[Opening Records supplied section]
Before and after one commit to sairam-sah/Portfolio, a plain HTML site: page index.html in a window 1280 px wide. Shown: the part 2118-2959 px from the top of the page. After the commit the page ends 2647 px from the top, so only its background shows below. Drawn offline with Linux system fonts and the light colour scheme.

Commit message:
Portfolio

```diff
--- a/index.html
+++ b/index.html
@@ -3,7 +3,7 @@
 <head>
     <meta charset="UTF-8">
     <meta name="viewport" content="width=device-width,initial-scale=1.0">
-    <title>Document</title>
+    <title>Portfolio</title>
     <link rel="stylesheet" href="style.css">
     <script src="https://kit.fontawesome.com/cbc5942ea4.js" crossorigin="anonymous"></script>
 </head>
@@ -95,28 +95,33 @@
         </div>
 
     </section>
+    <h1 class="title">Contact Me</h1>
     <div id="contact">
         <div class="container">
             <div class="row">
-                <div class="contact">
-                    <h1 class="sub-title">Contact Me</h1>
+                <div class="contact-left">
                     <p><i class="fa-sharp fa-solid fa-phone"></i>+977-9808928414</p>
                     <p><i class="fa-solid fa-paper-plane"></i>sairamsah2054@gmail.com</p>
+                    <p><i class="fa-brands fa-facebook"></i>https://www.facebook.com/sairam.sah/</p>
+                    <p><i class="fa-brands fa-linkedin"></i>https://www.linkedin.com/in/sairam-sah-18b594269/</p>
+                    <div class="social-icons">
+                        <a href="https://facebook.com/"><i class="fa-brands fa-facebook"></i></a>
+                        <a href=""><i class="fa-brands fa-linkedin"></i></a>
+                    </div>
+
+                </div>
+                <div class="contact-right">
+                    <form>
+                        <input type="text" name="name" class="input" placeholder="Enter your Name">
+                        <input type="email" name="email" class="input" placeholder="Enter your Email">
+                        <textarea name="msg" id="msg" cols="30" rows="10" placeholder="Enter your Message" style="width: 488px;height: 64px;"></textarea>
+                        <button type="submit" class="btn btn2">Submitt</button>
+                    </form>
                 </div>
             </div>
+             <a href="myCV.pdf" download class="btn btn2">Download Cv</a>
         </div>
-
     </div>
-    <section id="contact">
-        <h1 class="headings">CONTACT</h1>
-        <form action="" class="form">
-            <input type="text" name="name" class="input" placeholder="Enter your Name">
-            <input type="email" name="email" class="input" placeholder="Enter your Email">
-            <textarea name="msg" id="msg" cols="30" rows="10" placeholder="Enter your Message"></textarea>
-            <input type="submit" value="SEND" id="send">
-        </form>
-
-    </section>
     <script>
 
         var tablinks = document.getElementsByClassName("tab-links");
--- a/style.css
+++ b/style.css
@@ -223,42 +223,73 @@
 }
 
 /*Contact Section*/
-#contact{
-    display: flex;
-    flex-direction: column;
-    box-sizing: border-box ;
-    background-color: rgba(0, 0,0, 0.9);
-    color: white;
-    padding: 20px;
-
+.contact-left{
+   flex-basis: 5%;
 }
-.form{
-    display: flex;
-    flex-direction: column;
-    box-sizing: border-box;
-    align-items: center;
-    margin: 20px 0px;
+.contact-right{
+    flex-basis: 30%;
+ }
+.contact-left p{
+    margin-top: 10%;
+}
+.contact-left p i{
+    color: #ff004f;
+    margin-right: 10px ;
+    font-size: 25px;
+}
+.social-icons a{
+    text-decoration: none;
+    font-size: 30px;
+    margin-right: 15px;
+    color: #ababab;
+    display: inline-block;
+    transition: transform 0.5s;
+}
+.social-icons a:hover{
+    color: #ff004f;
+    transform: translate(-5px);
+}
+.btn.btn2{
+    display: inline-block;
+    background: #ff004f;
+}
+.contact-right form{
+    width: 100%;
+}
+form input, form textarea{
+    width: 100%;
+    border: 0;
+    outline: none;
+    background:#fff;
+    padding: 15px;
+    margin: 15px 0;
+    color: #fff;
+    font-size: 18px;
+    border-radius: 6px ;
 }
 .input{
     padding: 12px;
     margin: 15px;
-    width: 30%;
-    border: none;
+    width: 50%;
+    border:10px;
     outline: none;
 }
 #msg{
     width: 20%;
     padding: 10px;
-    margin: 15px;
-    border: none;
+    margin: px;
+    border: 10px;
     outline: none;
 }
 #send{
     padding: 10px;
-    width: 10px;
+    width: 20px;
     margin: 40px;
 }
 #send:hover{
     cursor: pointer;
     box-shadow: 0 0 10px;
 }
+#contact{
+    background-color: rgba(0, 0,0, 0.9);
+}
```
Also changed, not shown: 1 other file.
[Closing Records supplied section]
What to work on: Word for word, restate the material above.

Result of this task:
Before and after one commit to sairam-sah/Portfolio, a plain HTML site: page index.html in a window 1280 px wide. Shown: the part 2118-2959 px from the top of the page. After the commit the page ends 2647 px from the top, so only its background shows below. Drawn offline with Linux system fonts and the light colour scheme.

Commit message:
Portfolio

```diff
--- a/index.html
+++ b/index.html
@@ -3,7 +3,7 @@
 <head>
     <meta charset="UTF-8">
     <meta name="viewport" content="width=device-width,initial-scale=1.0">
-    <title>Document</title>
+    <title>Portfolio</title>
     <link rel="stylesheet" href="style.css">
     <script src="https://kit.fontawesome.com/cbc5942ea4.js" crossorigin="anonymous"></script>
 </head>
@@ -95,28 +95,33 @@
         </div>
 
     </section>
+    <h1 class="title">Contact Me</h1>
     <div id="contact">
         <div class="container">
             <div class="row">
-                <div class="contact">
-                    <h1 class="sub-title">Contact Me</h1>
+                <div class="contact-left">
                     <p><i class="fa-sharp fa-solid fa-phone"></i>+977-9808928414</p>
                     <p><i class="fa-solid fa-paper-plane"></i>sairamsah2054@gmail.com</p>
+                    <p><i class="fa-brands fa-facebook"></i>https://www.facebook.com/sairam.sah/</p>
+                    <p><i class="fa-brands fa-linkedin"></i>https://www.linkedin.com/in/sairam-sah-18b594269/</p>
+                    <div class="social-icons">
+                        <a href="https://facebook.com/"><i class="fa-brands fa-facebook"></i></a>
+                        <a href=""><i class="fa-brands fa-linkedin"></i></a>
+                    </div>
+
+                </div>
+                <div class="contact-right">
+                    <form>
+                        <input type="text" name="name" class="input" placeholder="Enter your Name">
+                        <input type="email" name="email" class="input" placeholder="Enter your Email">
+                        <textarea name="msg" id="msg" cols="30" rows="10" placeholder="Enter your Message" style="width: 488px;height: 64px;"></textarea>
+                        <button type="submit" class="btn btn2">Submitt</button>
+                    </form>
                 </div>
             </div>
+             <a href="myCV.pdf" download class="btn btn2">Download Cv</a>
         </div>
-
     </div>
-    <section id="contact">
-        <h1 class="headings">CONTACT</h1>
-        <form action="" class="form">
-            <input type="text" name="name" class="input" placeholder="Enter your Name">
-            <input type="email" name="email" class="input" placeholder="Enter your Email">
-            <textarea name="msg" id="msg" cols="30" rows="10" placeholder="Enter your Message"></textarea>
-            <input type="submit" value="SEND" id="send">
-        </form>
-
-    </section>
     <script>
 
         var tablinks = document.getElementsByClassName("tab-links");
--- a/style.css
+++ b/style.css
@@ -223,42 +223,73 @@
 }
 
 /*Contact Section*/
-#contact{
-    display: flex;
-    flex-direction: column;
-    box-sizing: border-box ;
-    background-color: rgba(0, 0,0, 0.9);
-    color: white;
-    padding: 20px;
-
+.contact-left{
+   flex-basis: 5%;
 }
-.form{
-    display: flex;
-    flex-direction: column;
-    box-sizing: border-box;
-    align-items: center;
-    margin: 20px 0px;
+.contact-right{
+    flex-basis: 30%;
+ }
+.contact-left p{
+    margin-top: 10%;
+}
+.contact-left p i{
+    color: #ff004f;
+    margin-right: 10px ;
+    font-size: 25px;
+}
+.social-icons a{
+    text-decoration: none;
+    font-size: 30px;
+    margin-right: 15px;
+    color: #ababab;
+    display: inline-block;
+    transition: transform 0.5s;
+}
+.social-icons a:hover{
+    color: #ff004f;
+    transform: translate(-5px);
+}
+.btn.btn2{
+    display: inline-block;
+    background: #ff004f;
+}
+.contact-right form{
+    width: 100%;
+}
+form input, form textarea{
+    width: 100%;
+    border: 0;
+    outline: none;
+    background:#fff;
+    padding: 15px;
+    margin: 15px 0;
+    color: #fff;
+    font-size: 18px;
+    border-radius: 6px ;
 }
 .input{
     padding: 12px;
     margin: 15px;
-    width: 30%;
-    border: none;
+    width: 50%;
+    border:10px;
     outline: none;
 }
 #msg{
     width: 20%;
     padding: 10px;
-    margin: 15px;
-    border: none;
+    margin: px;
+    border: 10px;
     outline: none;
 }
 #send{
     padding: 10px;
-    width: 10px;
+    width: 20px;
     margin: 40px;
 }
 #send:hover{
     cursor: pointer;
     box-shadow: 0 0 10px;
 }
+#contact{
+    background-color: rgba(0, 0,0, 0.9);
+}
```
Also changed, not shown: 1 other file.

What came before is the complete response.